“Waterside is very much like a family,” Visage explains, citing the way students continue to receive love and support long after graduation. Megan Evans, who started at Waterside as a co-teacher, now works as director of placement, helping students apply to leading independent schools and, in time, colleges and universities. The school’s alumni program works to provide summer internships and jobs post-graduation. Evans sees her job as not only helping students find the perfect place for themselves, but also empowering them to believe they can succeed.
“I had an alum who came to me and said, ‘My high school counselor really doesn’t think I can get into Middlebury. It’s my dream school, but they’re saying I should apply to X, Y, and Z.’” Evans remembers.

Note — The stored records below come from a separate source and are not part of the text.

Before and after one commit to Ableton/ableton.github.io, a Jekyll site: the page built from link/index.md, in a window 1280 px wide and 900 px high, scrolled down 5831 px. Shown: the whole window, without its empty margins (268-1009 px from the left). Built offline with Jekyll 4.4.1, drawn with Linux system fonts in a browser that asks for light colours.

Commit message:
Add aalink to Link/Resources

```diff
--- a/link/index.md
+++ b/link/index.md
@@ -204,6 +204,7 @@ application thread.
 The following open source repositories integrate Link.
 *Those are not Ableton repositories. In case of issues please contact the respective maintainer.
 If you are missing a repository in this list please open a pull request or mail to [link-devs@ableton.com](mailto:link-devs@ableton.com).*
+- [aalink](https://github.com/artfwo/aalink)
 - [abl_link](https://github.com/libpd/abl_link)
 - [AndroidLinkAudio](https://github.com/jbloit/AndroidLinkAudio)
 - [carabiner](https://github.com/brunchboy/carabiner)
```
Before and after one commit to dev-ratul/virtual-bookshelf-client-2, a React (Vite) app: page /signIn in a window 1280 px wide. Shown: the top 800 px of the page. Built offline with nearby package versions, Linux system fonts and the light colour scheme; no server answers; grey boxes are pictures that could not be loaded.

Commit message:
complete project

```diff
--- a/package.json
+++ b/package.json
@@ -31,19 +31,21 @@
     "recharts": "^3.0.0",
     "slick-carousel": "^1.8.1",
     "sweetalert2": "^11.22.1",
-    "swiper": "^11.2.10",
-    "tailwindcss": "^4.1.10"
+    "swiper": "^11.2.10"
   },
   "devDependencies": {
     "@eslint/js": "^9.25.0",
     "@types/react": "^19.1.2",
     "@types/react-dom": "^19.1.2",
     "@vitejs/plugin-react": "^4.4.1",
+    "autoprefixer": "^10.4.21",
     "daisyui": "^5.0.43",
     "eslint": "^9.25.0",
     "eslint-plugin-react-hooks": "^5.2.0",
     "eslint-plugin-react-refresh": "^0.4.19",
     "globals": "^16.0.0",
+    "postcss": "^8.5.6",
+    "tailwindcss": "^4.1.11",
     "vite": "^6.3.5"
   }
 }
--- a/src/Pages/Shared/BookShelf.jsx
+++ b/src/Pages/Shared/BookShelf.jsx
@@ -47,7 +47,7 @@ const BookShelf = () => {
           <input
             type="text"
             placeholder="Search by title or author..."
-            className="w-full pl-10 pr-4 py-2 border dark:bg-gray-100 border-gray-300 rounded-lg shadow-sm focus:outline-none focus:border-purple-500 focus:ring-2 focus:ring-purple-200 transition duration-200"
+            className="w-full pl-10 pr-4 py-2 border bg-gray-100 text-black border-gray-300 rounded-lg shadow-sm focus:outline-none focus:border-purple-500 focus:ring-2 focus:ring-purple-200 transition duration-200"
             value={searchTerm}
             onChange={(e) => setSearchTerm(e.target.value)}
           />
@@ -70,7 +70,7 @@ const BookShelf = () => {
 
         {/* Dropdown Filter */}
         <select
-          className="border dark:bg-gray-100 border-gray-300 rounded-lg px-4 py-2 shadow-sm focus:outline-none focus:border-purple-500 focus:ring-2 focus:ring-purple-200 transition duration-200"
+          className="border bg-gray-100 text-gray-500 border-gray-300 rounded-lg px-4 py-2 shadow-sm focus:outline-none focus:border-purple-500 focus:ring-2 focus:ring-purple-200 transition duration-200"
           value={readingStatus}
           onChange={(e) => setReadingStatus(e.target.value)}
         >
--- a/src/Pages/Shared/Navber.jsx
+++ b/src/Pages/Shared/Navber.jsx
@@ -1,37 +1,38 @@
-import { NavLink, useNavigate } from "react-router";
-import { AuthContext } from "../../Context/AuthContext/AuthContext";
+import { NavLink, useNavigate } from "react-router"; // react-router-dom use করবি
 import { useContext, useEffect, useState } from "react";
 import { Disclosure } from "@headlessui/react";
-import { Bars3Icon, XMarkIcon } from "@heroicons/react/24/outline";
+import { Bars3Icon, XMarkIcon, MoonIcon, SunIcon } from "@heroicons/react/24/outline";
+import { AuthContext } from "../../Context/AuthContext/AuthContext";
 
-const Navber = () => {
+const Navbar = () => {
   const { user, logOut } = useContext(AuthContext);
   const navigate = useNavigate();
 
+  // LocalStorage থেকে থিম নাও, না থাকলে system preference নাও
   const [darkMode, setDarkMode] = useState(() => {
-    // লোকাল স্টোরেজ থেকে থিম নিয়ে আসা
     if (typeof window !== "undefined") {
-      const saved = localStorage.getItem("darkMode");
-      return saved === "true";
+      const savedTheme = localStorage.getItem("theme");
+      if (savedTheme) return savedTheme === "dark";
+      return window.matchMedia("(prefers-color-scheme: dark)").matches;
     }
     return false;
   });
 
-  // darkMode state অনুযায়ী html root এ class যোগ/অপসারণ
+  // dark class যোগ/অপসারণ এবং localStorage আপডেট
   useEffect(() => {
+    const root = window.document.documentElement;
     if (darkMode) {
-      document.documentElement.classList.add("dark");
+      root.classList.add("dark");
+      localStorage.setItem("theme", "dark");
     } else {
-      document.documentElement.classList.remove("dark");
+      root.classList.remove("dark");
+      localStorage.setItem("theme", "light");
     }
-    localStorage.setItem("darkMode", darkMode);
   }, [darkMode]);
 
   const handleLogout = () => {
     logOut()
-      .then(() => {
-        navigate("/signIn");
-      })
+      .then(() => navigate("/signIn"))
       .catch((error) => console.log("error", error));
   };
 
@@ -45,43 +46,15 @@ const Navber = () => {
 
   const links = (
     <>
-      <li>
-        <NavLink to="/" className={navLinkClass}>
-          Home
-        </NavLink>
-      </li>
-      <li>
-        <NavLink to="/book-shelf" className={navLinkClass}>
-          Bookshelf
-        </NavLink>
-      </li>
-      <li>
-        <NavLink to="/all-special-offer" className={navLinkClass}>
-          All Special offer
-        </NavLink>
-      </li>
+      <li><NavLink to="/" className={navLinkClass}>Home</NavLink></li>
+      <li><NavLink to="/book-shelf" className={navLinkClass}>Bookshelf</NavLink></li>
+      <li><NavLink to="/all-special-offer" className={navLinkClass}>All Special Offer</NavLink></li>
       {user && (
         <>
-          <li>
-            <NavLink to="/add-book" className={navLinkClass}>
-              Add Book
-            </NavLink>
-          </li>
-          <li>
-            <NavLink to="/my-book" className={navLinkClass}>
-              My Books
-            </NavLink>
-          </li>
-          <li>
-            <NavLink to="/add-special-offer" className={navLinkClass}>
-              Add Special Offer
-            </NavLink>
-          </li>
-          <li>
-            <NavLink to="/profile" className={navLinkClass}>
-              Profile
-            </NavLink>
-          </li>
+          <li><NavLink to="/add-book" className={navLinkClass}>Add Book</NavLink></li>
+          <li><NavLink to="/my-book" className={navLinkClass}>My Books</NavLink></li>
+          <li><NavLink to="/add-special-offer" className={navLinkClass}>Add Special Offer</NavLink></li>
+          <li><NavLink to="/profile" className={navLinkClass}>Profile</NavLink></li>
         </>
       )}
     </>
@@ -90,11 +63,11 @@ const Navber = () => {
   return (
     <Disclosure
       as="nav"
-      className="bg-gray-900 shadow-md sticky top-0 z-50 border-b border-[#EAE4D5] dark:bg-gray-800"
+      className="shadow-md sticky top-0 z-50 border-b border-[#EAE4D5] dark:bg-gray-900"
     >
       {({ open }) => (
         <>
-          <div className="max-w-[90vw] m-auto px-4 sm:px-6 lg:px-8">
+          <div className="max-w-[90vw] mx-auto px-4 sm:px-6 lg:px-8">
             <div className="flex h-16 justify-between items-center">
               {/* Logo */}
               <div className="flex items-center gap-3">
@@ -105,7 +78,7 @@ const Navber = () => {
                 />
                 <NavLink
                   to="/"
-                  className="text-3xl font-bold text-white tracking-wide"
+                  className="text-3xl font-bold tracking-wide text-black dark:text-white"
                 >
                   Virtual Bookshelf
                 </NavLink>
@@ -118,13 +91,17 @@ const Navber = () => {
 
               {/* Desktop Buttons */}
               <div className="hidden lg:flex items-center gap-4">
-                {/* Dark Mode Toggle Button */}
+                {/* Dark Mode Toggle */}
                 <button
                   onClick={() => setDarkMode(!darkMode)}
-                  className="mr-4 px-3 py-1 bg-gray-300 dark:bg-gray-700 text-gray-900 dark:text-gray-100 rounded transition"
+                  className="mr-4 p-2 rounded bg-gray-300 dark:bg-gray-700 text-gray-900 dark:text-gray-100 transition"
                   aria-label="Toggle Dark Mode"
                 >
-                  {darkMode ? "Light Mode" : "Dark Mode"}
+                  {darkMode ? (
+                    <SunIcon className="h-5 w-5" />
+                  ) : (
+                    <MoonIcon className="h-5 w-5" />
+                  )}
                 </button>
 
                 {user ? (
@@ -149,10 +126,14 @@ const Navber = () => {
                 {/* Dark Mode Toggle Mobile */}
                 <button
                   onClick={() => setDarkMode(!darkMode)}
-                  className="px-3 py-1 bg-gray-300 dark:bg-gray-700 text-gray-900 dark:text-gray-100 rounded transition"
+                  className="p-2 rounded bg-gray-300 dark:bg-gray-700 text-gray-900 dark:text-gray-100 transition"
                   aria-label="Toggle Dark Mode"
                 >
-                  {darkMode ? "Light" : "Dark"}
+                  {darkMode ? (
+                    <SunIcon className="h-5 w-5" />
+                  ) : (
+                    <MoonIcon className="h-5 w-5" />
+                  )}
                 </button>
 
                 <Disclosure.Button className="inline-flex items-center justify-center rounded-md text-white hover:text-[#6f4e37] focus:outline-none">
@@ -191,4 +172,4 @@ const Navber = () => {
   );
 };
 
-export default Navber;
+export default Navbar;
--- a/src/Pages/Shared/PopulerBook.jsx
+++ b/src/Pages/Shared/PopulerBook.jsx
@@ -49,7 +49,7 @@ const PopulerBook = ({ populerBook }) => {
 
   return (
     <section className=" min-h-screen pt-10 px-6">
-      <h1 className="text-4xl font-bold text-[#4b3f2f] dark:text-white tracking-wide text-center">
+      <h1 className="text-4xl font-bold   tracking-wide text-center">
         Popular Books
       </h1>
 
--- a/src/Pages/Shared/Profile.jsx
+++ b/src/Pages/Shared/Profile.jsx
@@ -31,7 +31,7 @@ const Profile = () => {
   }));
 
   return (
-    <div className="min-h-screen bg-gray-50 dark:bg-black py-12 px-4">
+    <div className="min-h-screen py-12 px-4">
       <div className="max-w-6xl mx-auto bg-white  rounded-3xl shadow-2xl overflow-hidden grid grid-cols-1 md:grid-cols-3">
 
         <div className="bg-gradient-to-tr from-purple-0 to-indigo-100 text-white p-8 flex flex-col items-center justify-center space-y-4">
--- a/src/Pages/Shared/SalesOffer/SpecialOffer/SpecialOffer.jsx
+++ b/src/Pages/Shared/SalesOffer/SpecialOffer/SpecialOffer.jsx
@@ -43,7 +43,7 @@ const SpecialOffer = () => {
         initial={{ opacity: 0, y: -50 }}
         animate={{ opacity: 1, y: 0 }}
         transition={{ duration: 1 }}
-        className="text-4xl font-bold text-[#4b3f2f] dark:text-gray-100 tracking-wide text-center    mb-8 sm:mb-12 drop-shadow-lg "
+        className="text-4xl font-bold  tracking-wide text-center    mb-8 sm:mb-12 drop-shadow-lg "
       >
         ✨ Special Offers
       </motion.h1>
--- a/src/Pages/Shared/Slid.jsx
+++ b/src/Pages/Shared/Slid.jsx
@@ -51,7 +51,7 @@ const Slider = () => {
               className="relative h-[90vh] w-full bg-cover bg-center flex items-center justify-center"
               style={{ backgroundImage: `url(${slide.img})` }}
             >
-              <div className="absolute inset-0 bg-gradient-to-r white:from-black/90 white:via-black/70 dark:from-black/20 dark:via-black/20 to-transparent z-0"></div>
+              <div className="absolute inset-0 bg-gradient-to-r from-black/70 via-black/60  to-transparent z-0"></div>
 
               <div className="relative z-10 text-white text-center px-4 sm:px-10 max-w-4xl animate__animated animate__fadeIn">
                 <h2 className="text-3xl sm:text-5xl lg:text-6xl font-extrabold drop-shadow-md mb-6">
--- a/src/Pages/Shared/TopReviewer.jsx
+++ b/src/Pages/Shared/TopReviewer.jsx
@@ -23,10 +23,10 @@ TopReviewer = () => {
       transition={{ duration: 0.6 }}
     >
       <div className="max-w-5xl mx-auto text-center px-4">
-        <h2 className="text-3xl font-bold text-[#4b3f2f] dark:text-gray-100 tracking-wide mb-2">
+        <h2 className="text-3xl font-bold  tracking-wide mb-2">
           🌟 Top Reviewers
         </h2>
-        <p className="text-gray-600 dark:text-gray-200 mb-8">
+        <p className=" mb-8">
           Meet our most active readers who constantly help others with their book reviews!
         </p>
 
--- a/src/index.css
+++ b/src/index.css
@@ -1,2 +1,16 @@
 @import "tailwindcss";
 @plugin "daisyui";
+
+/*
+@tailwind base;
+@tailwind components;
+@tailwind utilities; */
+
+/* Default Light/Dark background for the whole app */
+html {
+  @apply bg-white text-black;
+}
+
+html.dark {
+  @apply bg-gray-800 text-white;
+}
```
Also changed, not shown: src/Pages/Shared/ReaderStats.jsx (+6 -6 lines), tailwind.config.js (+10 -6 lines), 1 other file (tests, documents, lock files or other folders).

“That’s where I’m like, ‘Nope! You’ve been working your butt off since you were in kindergarten at Waterside. You are applying to Middlebury Early Decision, and if you don’t get in, then you apply to these other schools.’” He was accepted. “In those moments,” says Evans, “I just feel honored to be a small part of their journey.”
Many Waterside alumni enter the world affecting change in not only their own lives, but their communities. “What keeps me motivated is seeing the kids go on to be true changemakers in their next schools,” says Evans. “I recently saw a video of one of my former students giving the annual speech at her school, talking about being a Black woman at a predominately white institution and how that has shaped who she is. The crowd was cheering and crying. I think of her as a fourth grader running around at recess, and here she is sharing her experience in a way that’s going to be truly transformative for that institution.”
Lisa Stuart, chair of the board at Waterside, says area businesses have been impacted by the school as well. “We have something like 15 alums, mostly college sophomores, that Waterside has helped secure summer internships,” she says. “Recently, one of the board members said to me, ‘Look, I’ve got to be honest with you. My employees are getting more out of this than the student.’”
“WHAT KEEPS ME MOTIVATED IS SEEING THE KIDS GO ON TO BE TRUE CHANGEMAKERS IN THEIR NEXT SCHOOLS”MEGAN EVANS
Now Waterside is about to embark on a new phase. Visage retired last year, but became a member of the board. Now, Edwards is moving on, leaving Waterside with a strong endowment, its own campus, “lots of great young talent in the building,” and under the leadership of David Olson, who was most recently the head of middle school at Sacred Heart in Greenwich, CT. “The school is strong and secure,” says Edwards. “But it will be impossible to walk away completely.”
That has proved especially true for Roca, who will be one of Waterside’s newest teachers next year. “Waterside gave me so much mentorship and support,” she says, “I would love to be the person who can provide that for future students.”